Kitchener Waterloo Real Estate News
March 20, 2019
Wednesday March 20, 2019. In this week’s Kitchener Waterloo Real Estate News: the best time to list, small town Baden, stress testing, Flintstone house, home selling mistakes, e-signatures, Canadian home buyers, Saigon lunch, driverless car commutes…
The best week to list your home is quickly approaching
Last week was of course March Break when things slow down around town, when coworkers are away on holiday with the kids, when Spring is just around the corner but not quite here yet. Holidays are often noticeably quiet in terms of new listings, showings and all other real estate related activity and this year was no different. Some real estate agents ask their clients to hold off on listing properties until after holidays and some home sellers use the March Break week to get their homes market ready. So when is the best time to list?
You can take this statistic with as many grains of salt as you wish but according to the National Association of Realtors (US), during the week of March 31 to April 6, homes are listed, on average, for 6 per cent more than at the beginning of the year. Homes for sale that week also tend to fetch 14 percent more views on realtor.com than at other times of the year. Further, listed homes sell about six days faster. The homes also see less competition that week; the highest number of homes tend to go up for sale in late spring, the study notes.
The small town charm of Baden
As someone who grew up in small towns (Kitimat, Thamesford, and St. Lawerence) I can identify with this story about Baden. Like a lot of the small towns and villages surrounding the borders of Waterloo Region, Baden seems to be prime for development, but it still holds on to that small town charm.
What you need to know about the mortgage stress test in 2019
Getting a mortgage can be tough, especially with the price of houses these days. But over the past year-and-a-half or so, borrowers have had an even tougher time securing a mortgage all thanks to the mortgage stress test.

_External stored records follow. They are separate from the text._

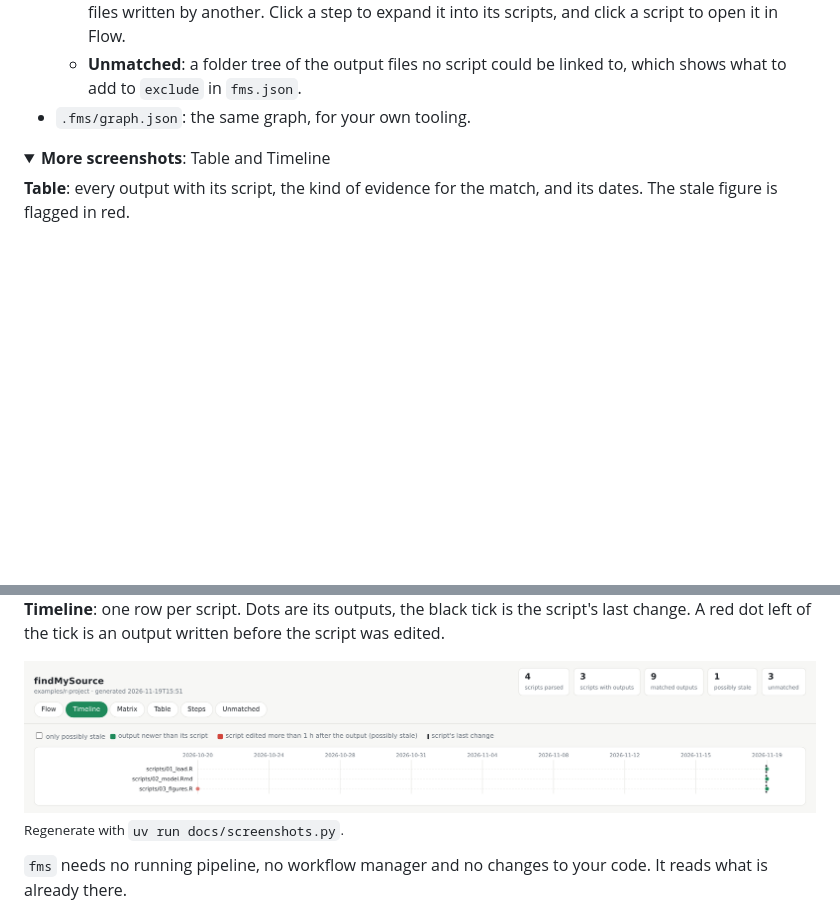
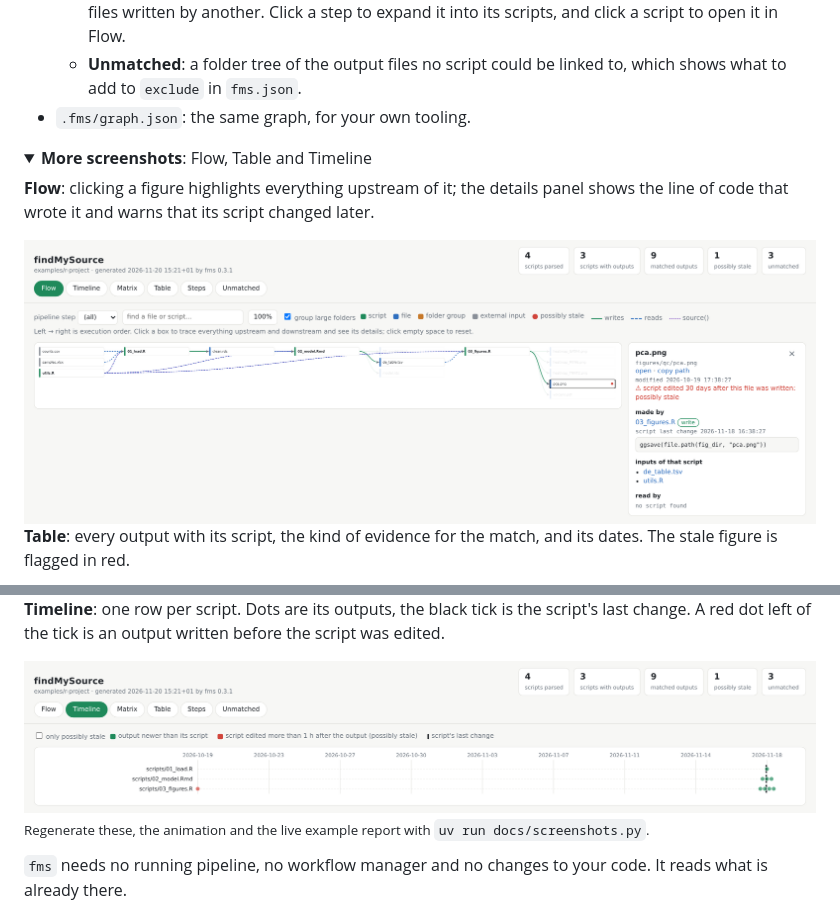
Before and after one commit to alexg9010/findMySource, a Markdown page: README.md, 2 parts joined by grey strips. Rendered like a GitHub page; pictures changed too: docs/img/flow.png, docs/img/timeline.png; folded sections open; blank space fills up the shorter version.

Commit message:
Animated demo in README, repo link in the report, Pages landing page
Co-Authored-By: Claude Opus 5.5 <noreply@anthropic.com>

```diff
--- a/README.md
+++ b/README.md
@@ -49,7 +49,12 @@ your scripts and output folders, matches the two up, and writes a report into `.
 - `.fms/graph.json`: the same graph, for your own tooling.
 
 <details>
-<summary><b>More screenshots</b>: Table and Timeline</summary>
+<summary><b>More screenshots</b>: Flow, Table and Timeline</summary>
+
+**Flow**: clicking a figure highlights everything upstream of it; the details panel shows the line of code
+that wrote it and warns that its script changed later.
+
+<img src="docs/img/flow.png" alt="Flow tab of the report: clicking figures/qc/pca.png highlights its upstream chain from the raw data through 01_load.R, 02_model.Rmd and 03_figures.R; the details panel shows the ggsave() line that wrote it and warns that the script was edited 30 days after the figure, so it is possibly stale">
 
 **Table**: every output with its script, the kind of evidence for the match, and its dates.
 The stale figure is flagged in red.
@@ -61,7 +66,7 @@ A red dot left of the tick is an output written before the script was edited.
 
 <img src="docs/img/timeline.png" alt="Timeline tab: three scripts on a date axis; 01_load.R and 02_model.Rmd have green dots after their last change, 03_figures.R has one red dot a month earlier">
 
-<sub>Regenerate with <code>uv run docs/screenshots.py</code>.</sub>
+<sub>Regenerate these, the animation and the live example report with <code>uv run docs/screenshots.py</code>.</sub>
 </details>
 
 `fms` needs no running pipeline, no workflow manager and no changes to your
```
Also changed, not shown: other parts of README.md (+1 -1 lines), docs/img/table.png, 8 other files.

Astroturf, dinosaurs, and the Great Gazoo pushed the neighbours over the edge
A small Bay-area town just renewed an ongoing conflict with one of its strangest landmarks. Nestled in the shrubbery along the California’s I-280, the orange and purple bulges of the “Flintstone House” are a beloved milestone to commuters and a dreadful blight to neighbours.

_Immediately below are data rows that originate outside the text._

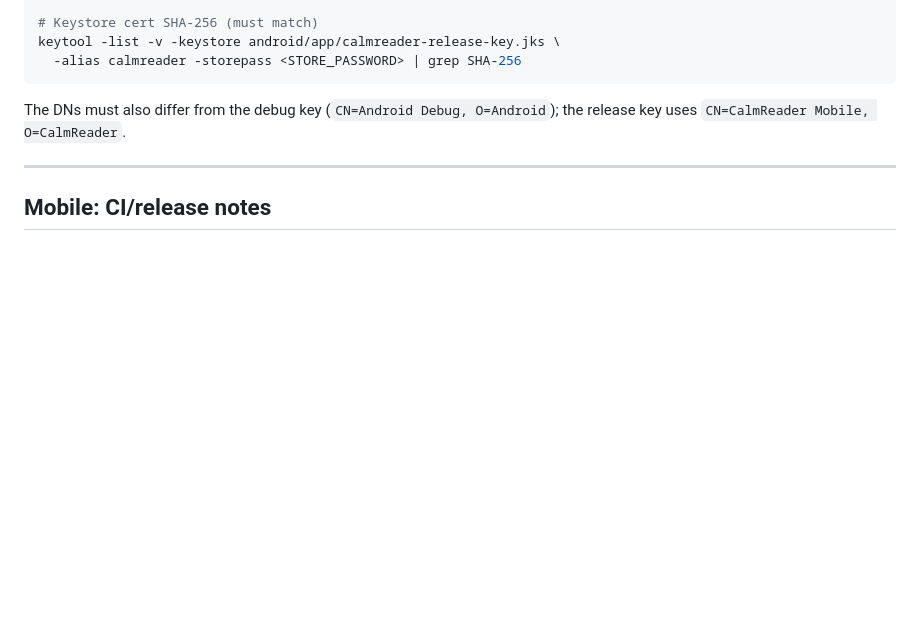
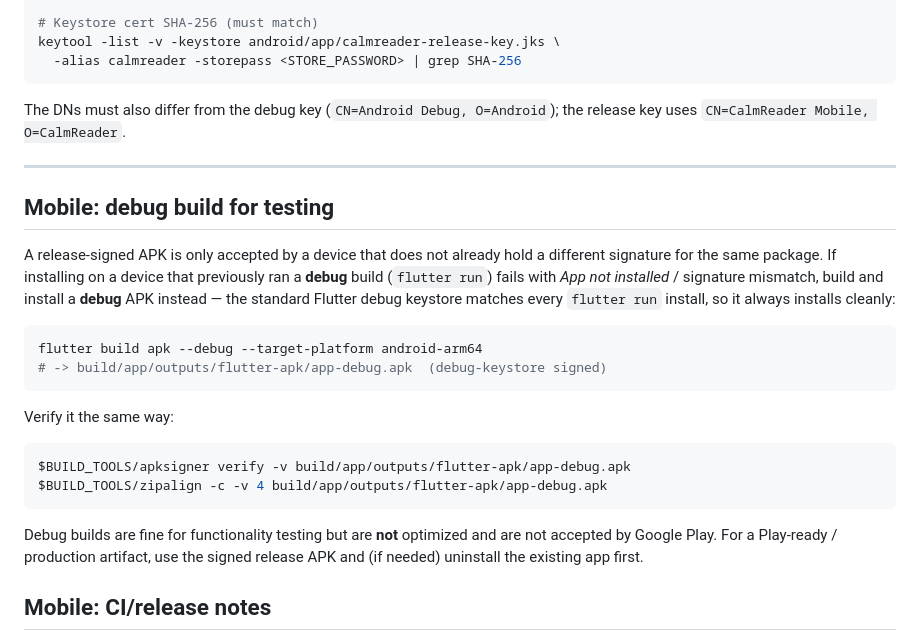
Before and after one commit to KAMVIDI1/calmreadapp, a Markdown page: docs/BUILD.md, the part around the change. Rendered like a GitHub page; blank space fills up the shorter version.

Commit message:
docs: note debug build for install testing and signature-conflict fix

````diff
--- a/docs/BUILD.md
+++ b/docs/BUILD.md
@@ -149,6 +149,31 @@ release key uses `CN=CalmReader Mobile, O=CalmReader`.
 
 ---
 
+## Mobile: debug build for testing
+
+A release-signed APK is only accepted by a device that does not already hold a
+different signature for the same package. If installing on a device that
+previously ran a **debug** build (`flutter run`) fails with *App not installed* /
+signature mismatch, build and install a **debug** APK instead — the standard
+Flutter debug keystore matches every `flutter run` install, so it always installs
+cleanly:
+
+```bash
+flutter build apk --debug --target-platform android-arm64
+# -> build/app/outputs/flutter-apk/app-debug.apk  (debug-keystore signed)
+```
+
+Verify it the same way:
+
+```bash
+$BUILD_TOOLS/apksigner verify -v build/app/outputs/flutter-apk/app-debug.apk
+$BUILD_TOOLS/zipalign -c -v 4 build/app/outputs/flutter-apk/app-debug.apk
+```
+
+Debug builds are fine for functionality testing but are **not** optimized and are
+not accepted by Google Play. For a Play-ready / production artifact, use the
+signed release APK and (if needed) uninstall the existing app first.
+
 ## Mobile: CI/release notes
 
 - The release keystore and `key.properties` are **never** committed (`.gitignore`
````
Also changed, not shown: docs/TROUBLESHOOTING.md (+11 -0 lines).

Home seller mistakes you definitely want to avoid
Home selling season is upon us so let’s review the top ten home selling mistakes and how to avoid them. Here they are.
Docusign expands into Canada

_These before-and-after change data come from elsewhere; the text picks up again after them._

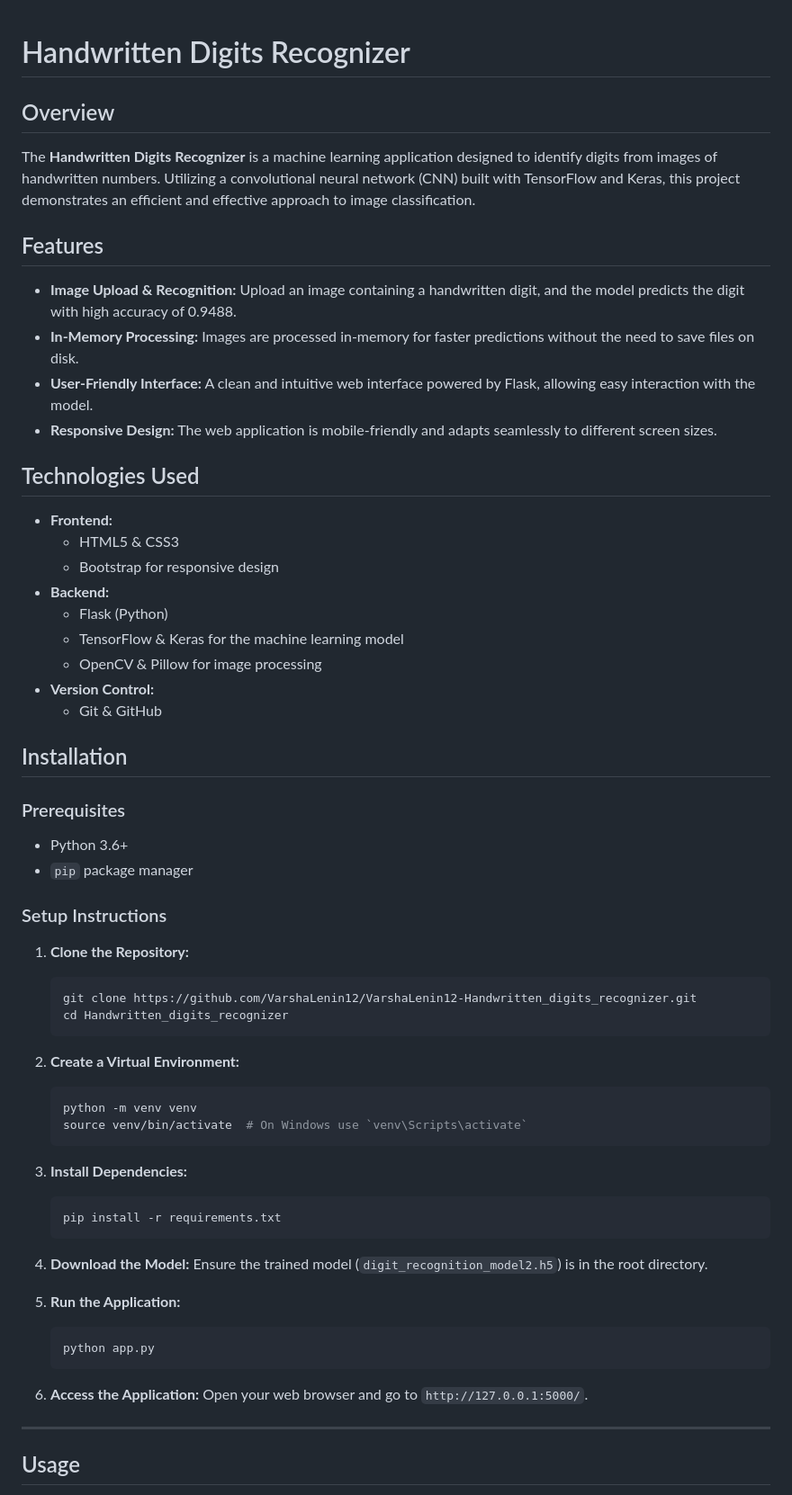
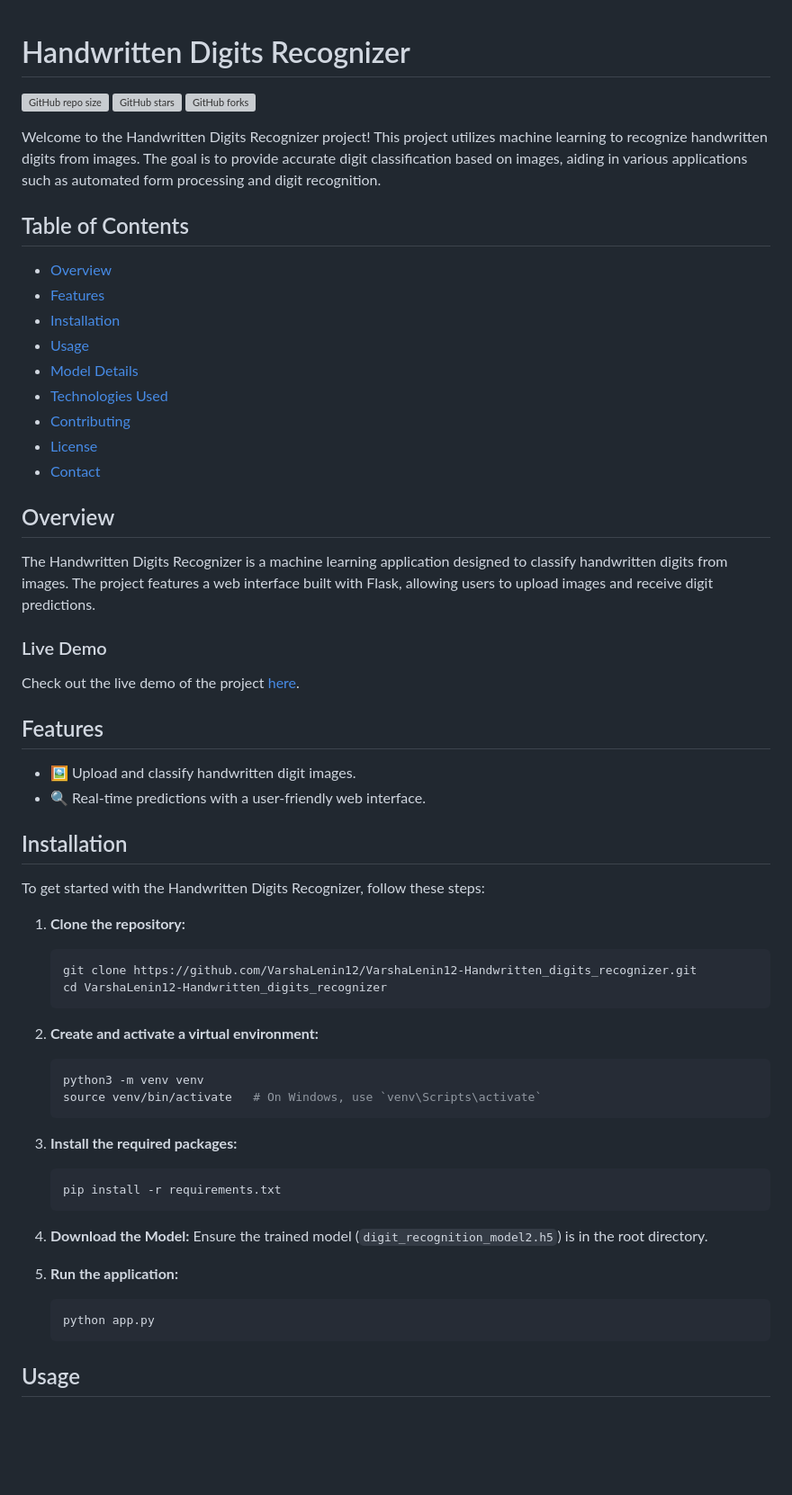
Before and after one commit to VarshaLenin12/Handwritten_digits_recognizer, a Markdown page: README.md, the part around one of its changes. Shown at 90% size. Rendered like a GitHub page; blank space fills up the shorter version; grey boxes are pictures that could not be loaded.

````diff
--- a/README.md
+++ b/README.md
@@ -1,66 +1,58 @@
 # Handwritten Digits Recognizer
 
+![GitHub repo size](https://img.shields.io/github/repo-size/VarshaLenin12/VarshaLenin12-Handwritten_digits_recognizer)
+![GitHub stars](https://img.shields.io/github/stars/VarshaLenin12/VarshaLenin12-Handwritten_digits_recognizer?style=social)
+![GitHub forks](https://img.shields.io/github/forks/VarshaLenin12/VarshaLenin12-Handwritten_digits_recognizer?style=social)
+
+Welcome to the Handwritten Digits Recognizer project! This project utilizes machine learning to recognize handwritten digits from images. The goal is to provide accurate digit classification based on images, aiding in various applications such as automated form processing and digit recognition.
+
+## Table of Contents
+- [Overview](#overview)
+- [Features](#features)
+- [Installation](#installation)
+- [Usage](#usage)
+- [Model Details](#model-details)
+- [Technologies Used](#technologies-used)
+- [Contributing](#contributing)
+- [License](#license)
+- [Contact](#contact)
 
 ## Overview
-The **Handwritten Digits Recognizer** is a machine learning application designed to identify digits from images of handwritten numbers. Utilizing a convolutional neural network (CNN) built with TensorFlow and Keras, this project demonstrates an efficient and effective approach to image classification.
+The Handwritten Digits Recognizer is a machine learning application designed to classify handwritten digits from images. The project features a web interface built with Flask, allowing users to upload images and receive digit predictions.
+
+### Live Demo
+Check out the live demo of the project [here](https://handwritten-digits-recognizer.onrender.com/).
 
 ## Features
-- **Image Upload & Recognition:** Upload an image containing a handwritten digit, and the model predicts the digit with high accuracy of 0.9488.
-- **In-Memory Processing:** Images are processed in-memory for faster predictions without the need to save files on disk.
-- **User-Friendly Interface:** A clean and intuitive web interface powered by Flask, allowing easy interaction with the model.
-- **Responsive Design:** The web application is mobile-friendly and adapts seamlessly to different screen sizes.
-
-## Technologies Used
-- **Frontend:**
-  - HTML5 & CSS3
-  - Bootstrap for responsive design
-- **Backend:**
-  - Flask (Python)
-  - TensorFlow & Keras for the machine learning model
-  - OpenCV & Pillow for image processing
-- **Version Control:**
-  - Git & GitHub
+- 🖼️ Upload and classify handwritten digit images.
+- 🔍 Real-time predictions with a user-friendly web interface.
 
 ## Installation
+To get started with the Handwritten Digits Recognizer, follow these steps:
 
-### Prerequisites
-- Python 3.6+
-- `pip` package manager
-
-### Setup Instructions
-
-1. **Clone the Repository:**
-
-    ```bash
+1. **Clone the repository:**
+    ```sh
     git clone https://github.com/VarshaLenin12/VarshaLenin12-Handwritten_digits_recognizer.git
-    cd Handwritten_digits_recognizer
+    cd VarshaLenin12-Handwritten_digits_recognizer
     ```
 
-2. **Create a Virtual Environment:**
-
-    ```bash
-    python -m venv venv
-    source venv/bin/activate  # On Windows use `venv\Scripts\activate`
+2. **Create and activate a virtual environment:**
+    ```sh
+    python3 -m venv venv
+    source venv/bin/activate   # On Windows, use `venv\Scripts\activate`
     ```
 
-3. **Install Dependencies:**
-
-    ```bash
+3. **Install the required packages:**
+    ```sh
     pip install -r requirements.txt
     ```
 
 4. **Download the Model:**
    Ensure the trained model (`digit_recognition_model2.h5`) is in the root directory.
 
-5. **Run the Application:**
-
-    ```bash
+5. **Run the application:**
+    ```sh
     python app.py
     ```
 
-6. **Access the Application:**
-   Open your web browser and go to `http://127.0.0.1:5000/`.
-
----
-
 ## Usage
````
Also changed, not shown: other parts of README.md (+23 -44 lines).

DocuSign, is a San Francisco-based company that provides electronic signature technology. It recently announced the opening of its first Canadian headquarters. For anyone buying or selling property in the future, chances are good that at least part of the transaction will include electronic signatures. I’ve been using DocuSign for years. You’ll love it.
What do Canadian home buyers really want?
There are some interesting findings in this article. If you are a home seller, find out if you are in the middle of the market. If you are a home buyer, find out if you want what everyone else also wants
Abandoned apartments transform into a vertical urban foodcourt in Vietnam
It’s not often that you can choose from dozens of cafes situated high above a crowded urban plaza, gazing out at the landscape from a table on the balcony, all for the price of a coffee. In Ho Chi Minh City, such views come cheap thanks to a highly unusual reuse project transforming a 1960s apartment complex into a sort of vertical food court.
Slowing the revolution
I was reading an article about how driverless cars will impact where we live in the future. The article argues that driverless cars will lead to more people moving out of the cities and into the countryside and to far-flung satellite towns and cities. Essentially, if you can work comfortably during your commute, the article argues you won’t mind the commute.
It makes sense, but it won’t happen.
I remember two decades ago reading that when high-speed internet access and everything that came with improved communication methods, we’d all be working from home. Sure more and more people are working remotely, but it is still the exception, not the rule.